[Given information Boundary: Start]

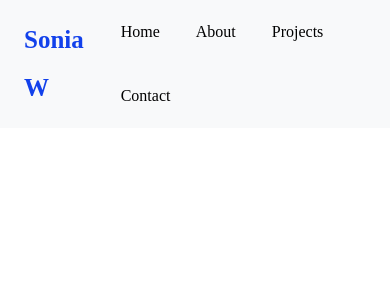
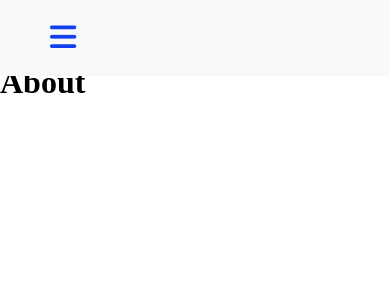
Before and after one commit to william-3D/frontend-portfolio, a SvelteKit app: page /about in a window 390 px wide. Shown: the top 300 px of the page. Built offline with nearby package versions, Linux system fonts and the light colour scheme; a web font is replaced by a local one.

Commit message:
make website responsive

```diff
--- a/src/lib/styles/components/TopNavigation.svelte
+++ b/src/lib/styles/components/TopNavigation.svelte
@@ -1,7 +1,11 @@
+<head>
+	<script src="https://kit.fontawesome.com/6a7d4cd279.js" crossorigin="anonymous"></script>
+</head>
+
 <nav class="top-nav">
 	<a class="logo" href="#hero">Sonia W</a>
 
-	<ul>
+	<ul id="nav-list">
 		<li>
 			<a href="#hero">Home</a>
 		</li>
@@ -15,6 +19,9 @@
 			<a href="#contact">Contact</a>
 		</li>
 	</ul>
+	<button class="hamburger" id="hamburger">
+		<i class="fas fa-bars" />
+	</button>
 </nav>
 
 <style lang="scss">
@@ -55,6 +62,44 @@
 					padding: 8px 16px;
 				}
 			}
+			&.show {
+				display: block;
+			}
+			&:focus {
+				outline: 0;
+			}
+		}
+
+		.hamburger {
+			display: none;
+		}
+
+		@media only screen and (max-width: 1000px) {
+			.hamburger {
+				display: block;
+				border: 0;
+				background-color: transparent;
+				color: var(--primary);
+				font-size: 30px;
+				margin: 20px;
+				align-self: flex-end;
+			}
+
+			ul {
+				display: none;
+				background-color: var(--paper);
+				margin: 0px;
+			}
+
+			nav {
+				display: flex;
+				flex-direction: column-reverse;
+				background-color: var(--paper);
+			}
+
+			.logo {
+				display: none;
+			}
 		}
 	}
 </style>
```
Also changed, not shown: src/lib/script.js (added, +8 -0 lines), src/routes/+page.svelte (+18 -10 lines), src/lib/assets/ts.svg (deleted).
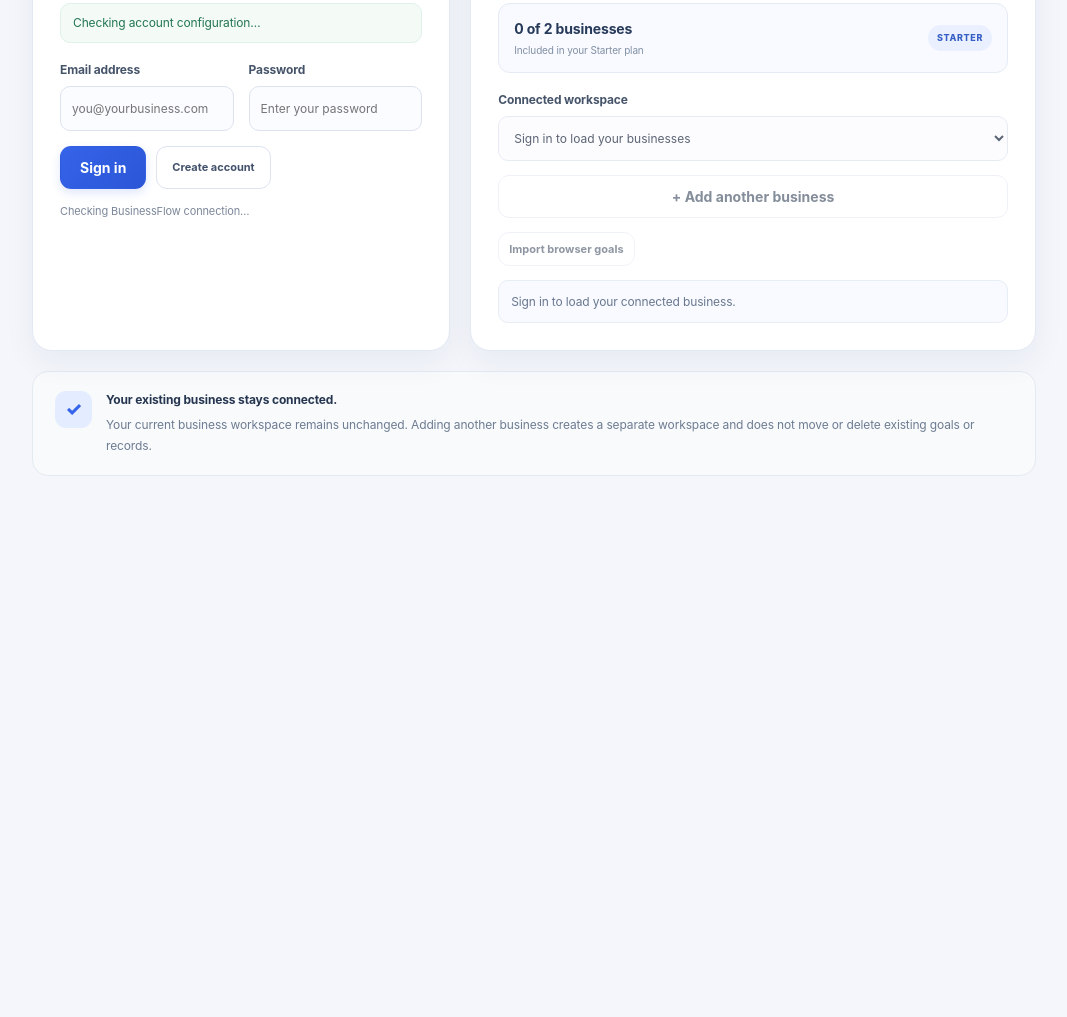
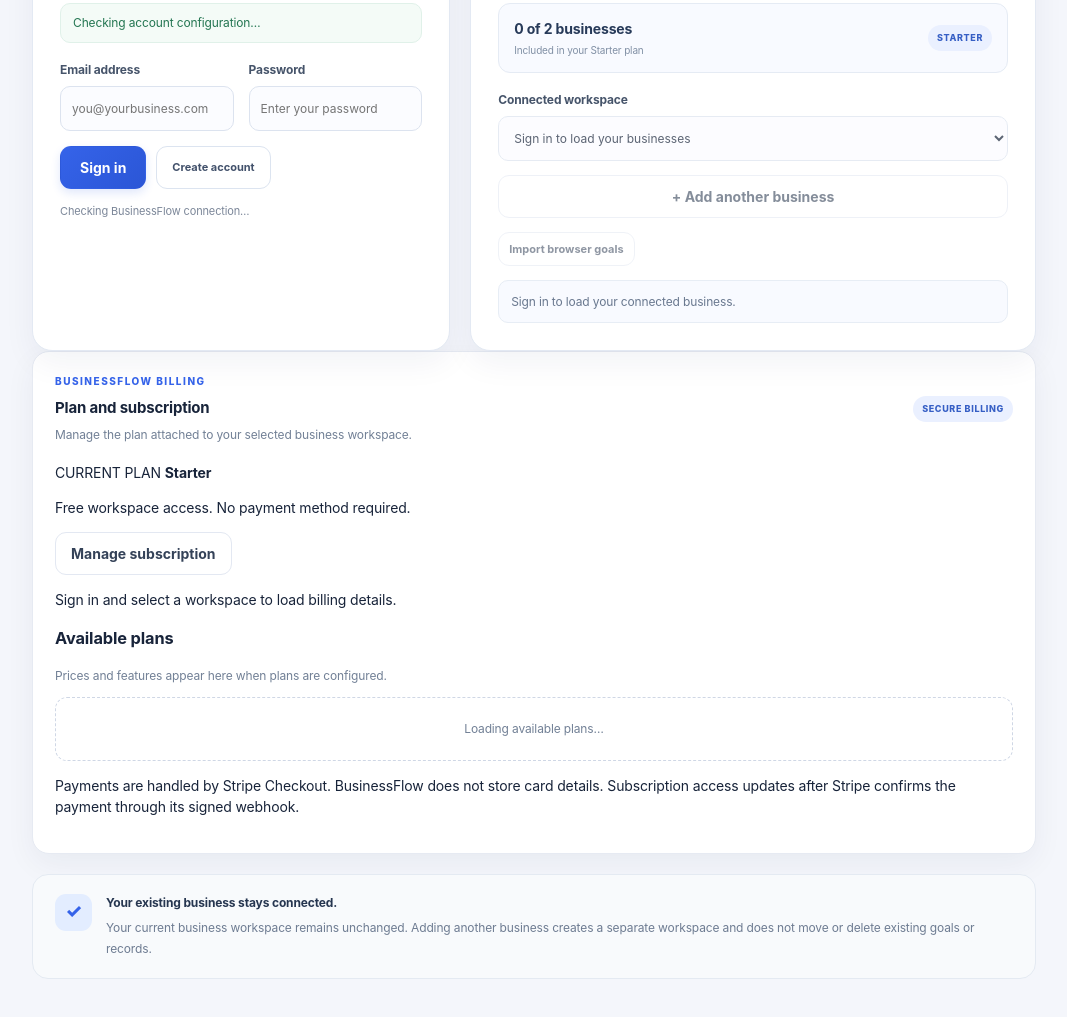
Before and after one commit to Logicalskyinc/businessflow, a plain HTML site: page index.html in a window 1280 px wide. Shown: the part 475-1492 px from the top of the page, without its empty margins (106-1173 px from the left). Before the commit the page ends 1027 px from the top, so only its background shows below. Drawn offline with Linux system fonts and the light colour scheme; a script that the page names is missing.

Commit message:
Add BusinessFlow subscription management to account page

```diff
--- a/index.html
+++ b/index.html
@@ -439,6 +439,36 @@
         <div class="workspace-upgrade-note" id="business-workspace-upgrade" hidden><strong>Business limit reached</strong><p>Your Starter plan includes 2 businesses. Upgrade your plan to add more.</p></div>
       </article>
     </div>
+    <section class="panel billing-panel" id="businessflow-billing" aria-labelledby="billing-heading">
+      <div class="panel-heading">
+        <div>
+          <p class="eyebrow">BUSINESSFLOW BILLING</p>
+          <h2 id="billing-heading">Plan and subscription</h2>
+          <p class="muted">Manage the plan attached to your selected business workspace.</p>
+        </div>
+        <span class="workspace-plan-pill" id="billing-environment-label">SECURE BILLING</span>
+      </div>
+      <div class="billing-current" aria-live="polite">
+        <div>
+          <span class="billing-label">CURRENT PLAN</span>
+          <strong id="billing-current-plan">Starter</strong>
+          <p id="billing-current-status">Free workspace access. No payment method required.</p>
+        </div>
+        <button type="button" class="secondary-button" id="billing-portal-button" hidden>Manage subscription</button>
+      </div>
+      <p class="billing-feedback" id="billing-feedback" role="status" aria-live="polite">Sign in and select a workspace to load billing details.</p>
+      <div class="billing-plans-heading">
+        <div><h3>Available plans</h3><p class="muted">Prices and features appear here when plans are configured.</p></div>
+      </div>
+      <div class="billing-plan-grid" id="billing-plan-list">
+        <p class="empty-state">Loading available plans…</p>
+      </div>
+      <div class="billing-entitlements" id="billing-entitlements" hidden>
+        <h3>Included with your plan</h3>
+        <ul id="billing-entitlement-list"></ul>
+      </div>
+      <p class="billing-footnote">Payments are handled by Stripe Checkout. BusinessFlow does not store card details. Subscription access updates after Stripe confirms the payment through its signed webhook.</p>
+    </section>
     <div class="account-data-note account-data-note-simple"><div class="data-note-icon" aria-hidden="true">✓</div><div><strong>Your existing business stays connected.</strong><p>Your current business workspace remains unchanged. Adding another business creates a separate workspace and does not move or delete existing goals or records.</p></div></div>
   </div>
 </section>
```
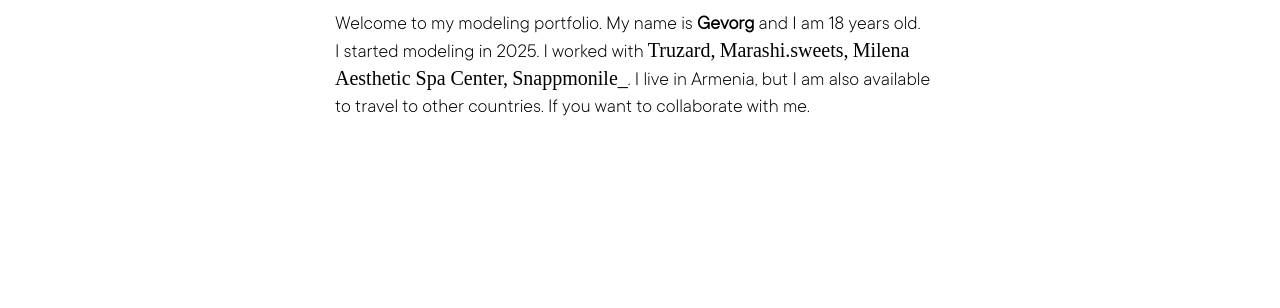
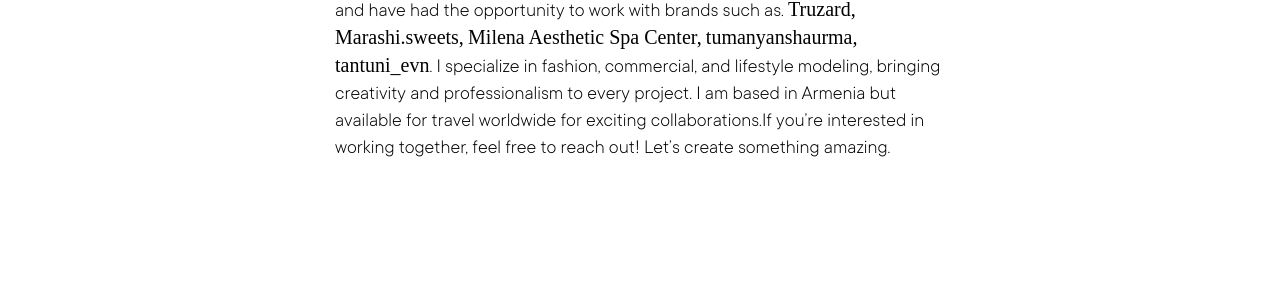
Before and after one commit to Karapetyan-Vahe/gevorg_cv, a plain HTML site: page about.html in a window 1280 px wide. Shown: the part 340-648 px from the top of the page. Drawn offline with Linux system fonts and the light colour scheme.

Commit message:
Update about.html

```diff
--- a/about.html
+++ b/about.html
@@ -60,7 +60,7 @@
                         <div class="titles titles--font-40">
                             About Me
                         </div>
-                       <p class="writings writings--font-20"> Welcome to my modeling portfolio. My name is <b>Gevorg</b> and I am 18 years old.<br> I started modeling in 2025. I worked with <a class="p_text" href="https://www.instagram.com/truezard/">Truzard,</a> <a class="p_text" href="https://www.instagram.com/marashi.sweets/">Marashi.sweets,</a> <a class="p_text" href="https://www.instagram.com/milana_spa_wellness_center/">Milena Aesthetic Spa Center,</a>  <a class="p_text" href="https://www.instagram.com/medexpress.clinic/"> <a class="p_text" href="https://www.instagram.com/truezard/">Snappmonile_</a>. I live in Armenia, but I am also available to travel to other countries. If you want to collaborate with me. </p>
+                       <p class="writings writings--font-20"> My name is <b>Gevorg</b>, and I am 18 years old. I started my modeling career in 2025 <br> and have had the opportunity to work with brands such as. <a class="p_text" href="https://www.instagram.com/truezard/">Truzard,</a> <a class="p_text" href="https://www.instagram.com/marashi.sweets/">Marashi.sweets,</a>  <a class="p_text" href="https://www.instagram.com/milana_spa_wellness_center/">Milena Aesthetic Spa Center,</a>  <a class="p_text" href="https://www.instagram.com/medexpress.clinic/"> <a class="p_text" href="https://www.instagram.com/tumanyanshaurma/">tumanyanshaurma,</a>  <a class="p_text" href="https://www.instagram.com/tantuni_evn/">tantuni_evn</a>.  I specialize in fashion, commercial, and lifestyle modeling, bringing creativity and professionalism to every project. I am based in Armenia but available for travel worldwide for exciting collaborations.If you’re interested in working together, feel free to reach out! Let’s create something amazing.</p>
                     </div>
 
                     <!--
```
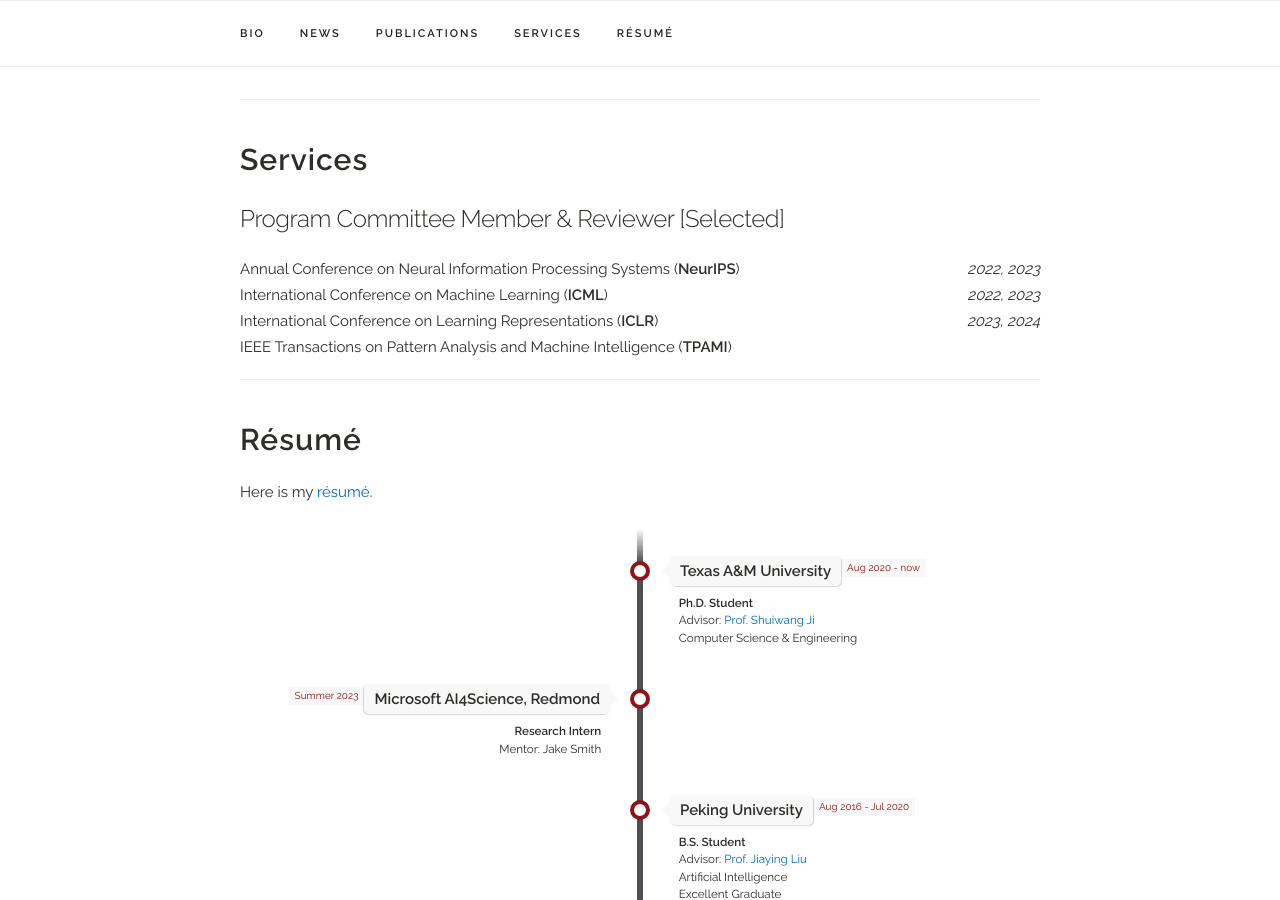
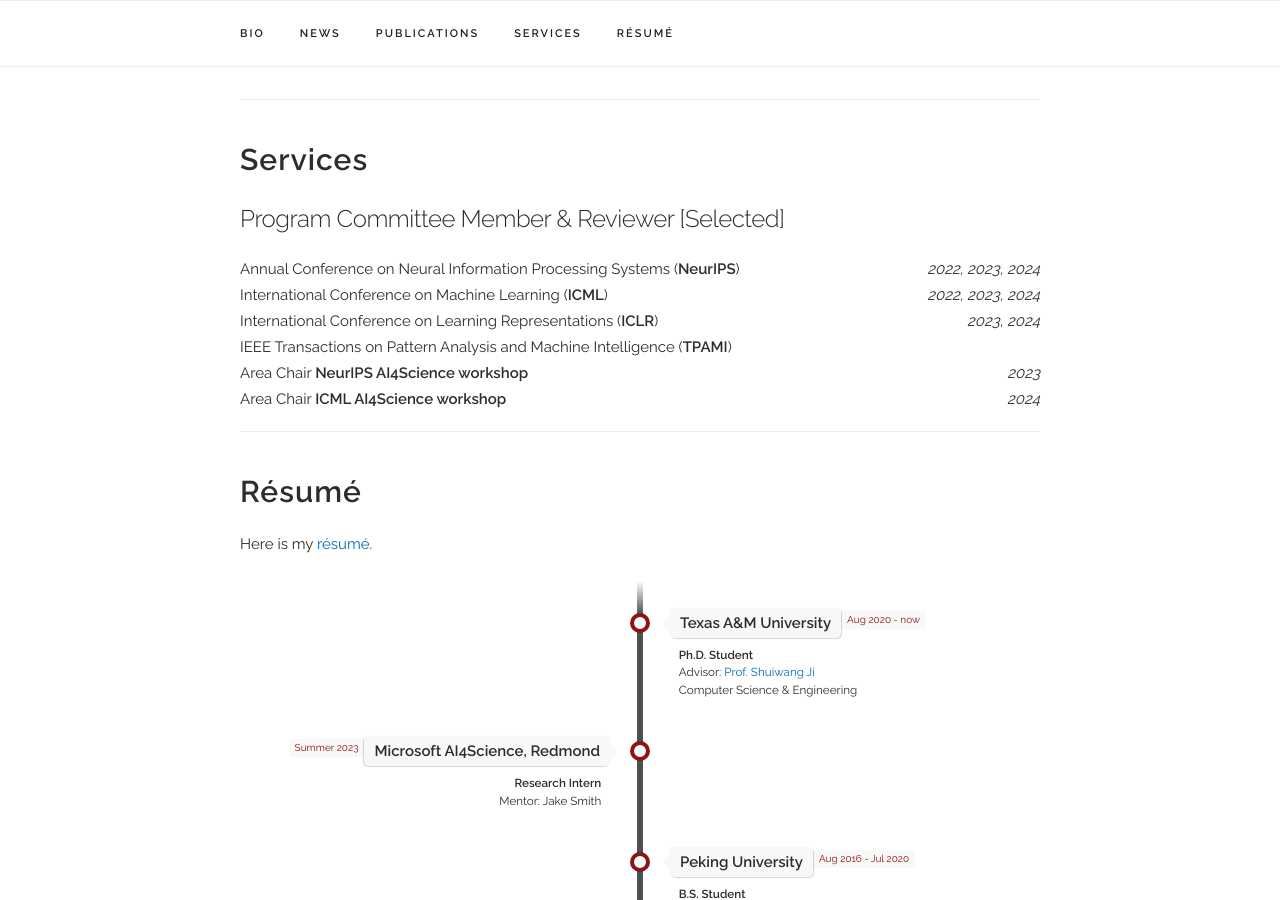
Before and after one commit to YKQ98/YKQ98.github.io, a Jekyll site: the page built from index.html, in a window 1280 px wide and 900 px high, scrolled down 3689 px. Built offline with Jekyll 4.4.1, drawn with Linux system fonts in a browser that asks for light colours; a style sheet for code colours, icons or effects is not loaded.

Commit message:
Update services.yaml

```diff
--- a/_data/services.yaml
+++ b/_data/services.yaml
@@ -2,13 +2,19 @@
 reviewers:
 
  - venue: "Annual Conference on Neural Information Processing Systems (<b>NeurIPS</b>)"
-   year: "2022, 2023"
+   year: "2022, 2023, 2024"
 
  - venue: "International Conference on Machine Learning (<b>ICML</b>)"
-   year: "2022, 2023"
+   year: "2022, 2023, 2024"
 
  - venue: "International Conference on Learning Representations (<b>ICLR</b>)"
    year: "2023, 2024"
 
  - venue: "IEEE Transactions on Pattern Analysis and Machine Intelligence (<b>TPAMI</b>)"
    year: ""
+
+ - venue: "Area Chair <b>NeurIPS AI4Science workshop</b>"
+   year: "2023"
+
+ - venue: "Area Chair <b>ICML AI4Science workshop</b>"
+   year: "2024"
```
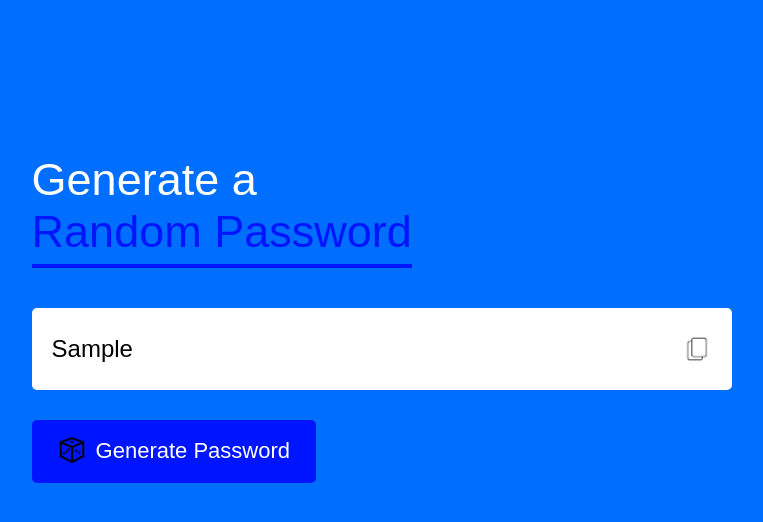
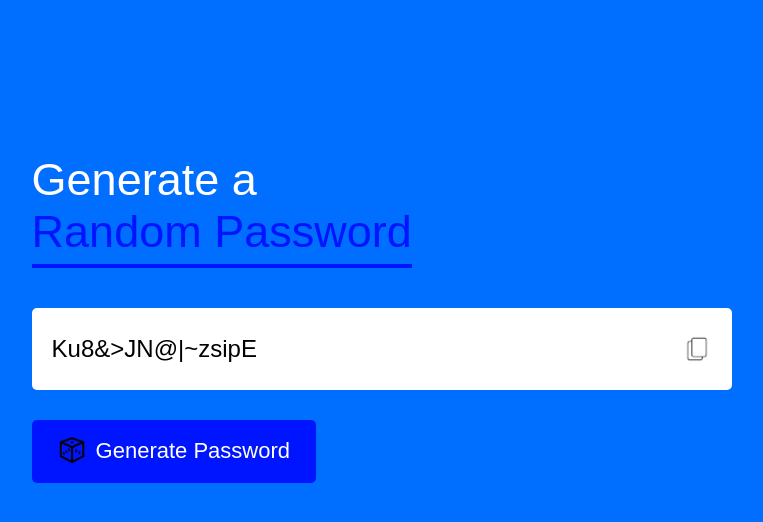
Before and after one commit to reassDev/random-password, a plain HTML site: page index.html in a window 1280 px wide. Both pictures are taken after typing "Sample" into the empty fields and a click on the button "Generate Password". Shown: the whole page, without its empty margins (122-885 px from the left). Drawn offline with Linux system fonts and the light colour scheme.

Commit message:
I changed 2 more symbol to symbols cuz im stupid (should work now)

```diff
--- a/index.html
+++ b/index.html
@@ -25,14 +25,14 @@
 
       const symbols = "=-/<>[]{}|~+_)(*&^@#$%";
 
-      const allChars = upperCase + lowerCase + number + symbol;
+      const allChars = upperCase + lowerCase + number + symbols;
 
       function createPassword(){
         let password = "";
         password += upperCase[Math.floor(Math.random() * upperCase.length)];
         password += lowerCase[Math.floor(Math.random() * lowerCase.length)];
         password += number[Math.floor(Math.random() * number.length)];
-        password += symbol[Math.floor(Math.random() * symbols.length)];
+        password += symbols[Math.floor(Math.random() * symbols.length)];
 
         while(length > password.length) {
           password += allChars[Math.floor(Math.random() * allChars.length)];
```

[Given information Boundary: End]

Instructions for the task.
Copy out, in full, each line above that has the word "status" in it.

Result of the exercise.
+          <p id="billing-current-status">Free workspace access. No payment method required.</p>
+      <p class="billing-feedback" id="billing-feedback" role="status" aria-live="polite">Sign in and select a workspace to load billing details.</p>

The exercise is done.